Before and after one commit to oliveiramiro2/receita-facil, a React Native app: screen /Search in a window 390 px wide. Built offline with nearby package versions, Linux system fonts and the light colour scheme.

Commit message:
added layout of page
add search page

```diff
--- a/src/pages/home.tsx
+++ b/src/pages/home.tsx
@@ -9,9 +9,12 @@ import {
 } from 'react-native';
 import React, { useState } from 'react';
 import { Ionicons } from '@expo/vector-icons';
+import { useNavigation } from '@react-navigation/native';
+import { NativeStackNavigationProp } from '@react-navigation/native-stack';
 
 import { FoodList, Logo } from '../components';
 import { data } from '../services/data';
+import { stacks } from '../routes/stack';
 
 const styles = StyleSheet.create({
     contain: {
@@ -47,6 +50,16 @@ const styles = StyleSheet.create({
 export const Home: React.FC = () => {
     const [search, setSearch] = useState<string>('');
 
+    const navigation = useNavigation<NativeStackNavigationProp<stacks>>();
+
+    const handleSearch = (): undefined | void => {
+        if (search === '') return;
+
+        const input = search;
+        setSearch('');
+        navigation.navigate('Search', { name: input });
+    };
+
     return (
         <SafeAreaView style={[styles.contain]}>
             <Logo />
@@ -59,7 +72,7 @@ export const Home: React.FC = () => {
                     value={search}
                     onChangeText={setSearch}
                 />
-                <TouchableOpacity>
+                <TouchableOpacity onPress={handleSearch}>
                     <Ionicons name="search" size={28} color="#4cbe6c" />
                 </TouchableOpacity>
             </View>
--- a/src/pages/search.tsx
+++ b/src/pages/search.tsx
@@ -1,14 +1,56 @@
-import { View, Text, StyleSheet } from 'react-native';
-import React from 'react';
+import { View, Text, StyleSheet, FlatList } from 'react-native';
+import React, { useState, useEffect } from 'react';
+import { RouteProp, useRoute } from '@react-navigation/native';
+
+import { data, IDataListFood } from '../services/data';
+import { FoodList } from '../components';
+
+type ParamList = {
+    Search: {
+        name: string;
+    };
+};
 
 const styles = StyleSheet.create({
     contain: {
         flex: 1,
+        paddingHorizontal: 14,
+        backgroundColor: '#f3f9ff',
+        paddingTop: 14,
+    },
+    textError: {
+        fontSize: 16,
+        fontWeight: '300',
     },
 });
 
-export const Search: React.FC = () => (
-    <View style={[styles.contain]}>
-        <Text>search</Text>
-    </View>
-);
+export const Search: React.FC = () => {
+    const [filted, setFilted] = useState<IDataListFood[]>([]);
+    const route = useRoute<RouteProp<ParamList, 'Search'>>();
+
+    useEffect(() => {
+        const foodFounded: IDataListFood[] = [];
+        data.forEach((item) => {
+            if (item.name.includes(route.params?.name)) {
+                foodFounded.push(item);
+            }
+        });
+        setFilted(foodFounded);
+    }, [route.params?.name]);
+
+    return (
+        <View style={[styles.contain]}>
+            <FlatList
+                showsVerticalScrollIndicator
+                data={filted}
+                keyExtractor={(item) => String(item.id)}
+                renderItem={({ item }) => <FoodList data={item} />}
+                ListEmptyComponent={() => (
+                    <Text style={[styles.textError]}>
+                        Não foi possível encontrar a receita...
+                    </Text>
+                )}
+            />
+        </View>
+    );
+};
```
◇ ◇ ◇ ◇ ◇ ◇ ◇
WORK REQUIRED -
Look through the data above for the string "NativeStackNavigationProp" and copy every line where it appears.

TASK ANSWER -
+import { NativeStackNavigationProp } from '@react-navigation/native-stack';
+    const navigation = useNavigation<NativeStackNavigationProp<stacks>>();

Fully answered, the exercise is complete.